If you're thinking about buying a home, then you're probably not going to like what I'm about to say. On Friday, while you were busy nursing yourself back to life following the previous night's celebrations, mortgage rates exploded.
The daily recap from a widely followed mortgage industry publication characterized it as a "catastrophic surge," saying: "today's rise in mortgage rates is among the largest ever, and certainly the largest in the past 10 years. Today alone, rates rose more than most entire weeks."
According to its estimates, the rate on a conventional 30-year fixed rate mortgage "moved forcefully into 4.75% territory, with some lenders at 4.875%."
But wait a second. Didn't Freddie Mac just announce on Wednesday that rates had fallen? What could have happened in the meantime to cause them to take flight?
The answer is this: Friday's better-than-expected jobs report for June. As my colleague Morgan Housel noted, "Bad news for the end-of-the-world crowd: June's jobs report was released Friday, and it was pretty good. 195,000 new jobs were created last month, according to the Bureau of Labor Statistics. That was the third-best June jobs report in the last 15 years."
The connection between mortgage rates and job creation is the Federal Reserve. That is, as the labor market picks up, the central bank will begin to reduce its support for the economy. And because its support for the economy consists, in large part, of bond purchases, its retreat will result in higher interest rates.
As Mortgage News Daily put it (emphasis added):

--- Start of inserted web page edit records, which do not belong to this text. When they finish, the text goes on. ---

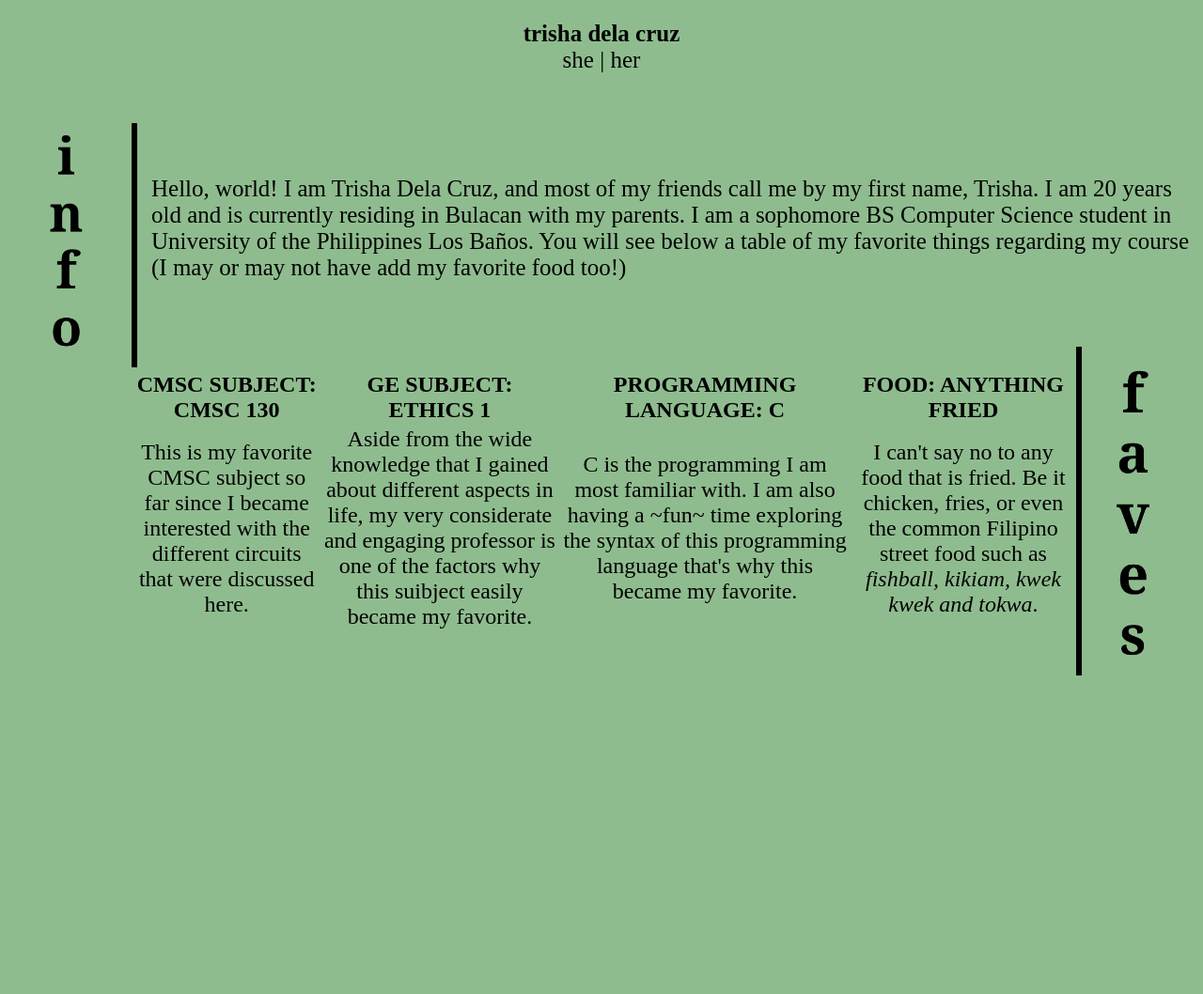
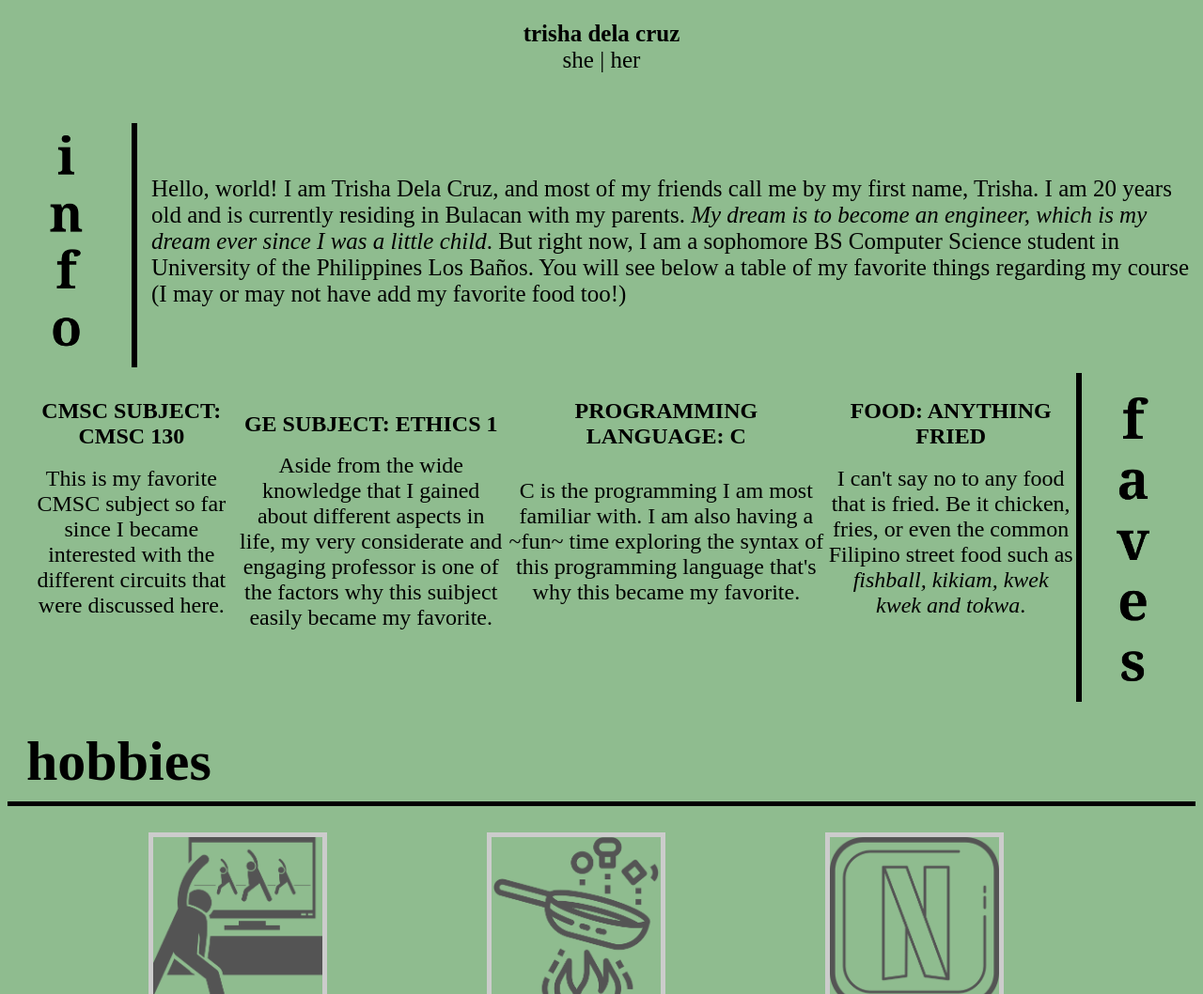
Before and after one commit to tatlosiyaa/exercise1, a plain HTML site: page index.html in a window 1280 px wide. Shown: the part 487-1545 px from the top of the page at 94% size. Before the commit the page ends 1221 px from the top, so only its background shows below. Drawn offline with Linux system fonts and the light colour scheme.

Commit message:
Additional INfo

```diff
--- a/index.css
+++ b/index.css
@@ -24,7 +24,7 @@ body{
     background-color: darkseagreen;
 }
 
-.inf{
+.inf, dream{
     float: left;
     padding-bottom: 15px;
     padding-right: 7px;
@@ -55,4 +55,35 @@ body{
     height: 350px;
     float: right;
     padding-right: 25px;
+}
+
+h3{
+    font-size: 60px;
+    margin-left: 20px;
+    margin-bottom:7px;
+}
+.gallery {
+
+    margin-left: 150px;
+    margin-right: 20px;
+    margin-top: 20px;
+    margin-bottom: 20px;
+    border: 5px solid #ccc;
+    float: left;
+    width: 180px;
   }
+
+  .gallery:hover {
+    border: 5px solid #777;
+  }
+
+  .gallery img {
+    width: 100%;
+    height: auto;
+  }
+
+  .desc {
+    padding: 15px;
+    text-align: center;
+    color: rgb(66, 66, 66);
+  }
--- a/index.html
+++ b/index.html
@@ -23,7 +23,8 @@
            <img class="inf" src="info.png" height="250px">
            <div class="vl"></div>
            <br><br>Hello, world! I am Trisha Dela Cruz, and most of my friends call me by my first name, Trisha.
-           I am 20 years old and is currently residing in Bulacan with my parents. I am a sophomore
+           I am 20 years old and is currently residing in Bulacan with my parents. <i>My dream is to become an engineer,
+            which is my dream ever since I was a little child</i>. But right now, I am a sophomore
            BS Computer Science student in University of the Philippines Los Baños. You will see below
            a table of my favorite things regarding my course (I may or may not have add my favorite food too!)
        </p>
@@ -71,4 +72,31 @@
             </table>
         </p>
     </div>
+
+    <div class="hobbies">
+        <br>
+        <h3> hobbies </h3>
+        <hr color="black" size="5">
+
+        <div class="gallery">
+            <a target="_blank" href="workout.png">
+              <img src="workout.png" width="800" height="600">
+            </a>
+            <div class="desc">Working Out</div>
+          </div>
+
+          <div class="gallery">
+            <a target="_blank" href="cooking.png">
+              <img src="cooking.png"width="800" height="600">
+            </a>
+            <div class="desc">Cooking</div>
+          </div>
+
+          <div class="gallery">
+            <a target="_blank" href="netflix.png">
+              <img src="netflix.png"width="800" height="600">
+            </a>
+            <div class="desc">Watching movies</div>
+          </div>
+    </div>
 </body>
```
Also changed, not shown: cooking.png (added), dream.png (added), netflix.png (added), workout.png (added).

Today's catastrophic surge higher was a direct effect of a stronger-than-expected Employment Situation Report, which not only showed June job creation to be better than expected, but revised the last two months into stronger territory as well. The more profound indirect consideration is the report's role as the key barometer for Fed policy. This is the reason the rise in rates of the last two months has been as sharp as it is.
All things considered, in turn, if you're a prospective homeowner, it might behoove you to act on your inclination to buy a house sooner rather than later, as there's reason to believe that this trend could very well continue.
And if you're an investor, it'd behoove you to follow these rates as well. This is particularly true for the nation's largest mortgage originators, among them Wells Fargo (NYSE:WFC), JPMorgan Chase (NYSE:JPM), Bank of America (NYSE:BAC), and US Bancorp (NYSE:USB).
As I've discussed previously, all four of these banks benefit from noninterest income related to mortgage underwriting activity, which could be throttled because of the higher rates. But at the same time, these lenders will reap gains from the higher interest income on their securities portfolios. How these factors, as well as others, balance themselves out, in turn, will largely dictate both the price of bank stocks and the ability of lenders to increase their dividends over the foreseeable future.
John Maxfield owns shares of Bank of America. The Motley Fool recommends Bank of America and Wells Fargo. The Motley Fool owns shares of Bank of America, JPMorgan Chase, and Wells Fargo. Try any of our Foolish newsletter services free for 30 days. We Fools don't all hold the same opinions, but we all believe that considering a diverse range of insights makes us better investors. The Motley Fool has a disclosure policy.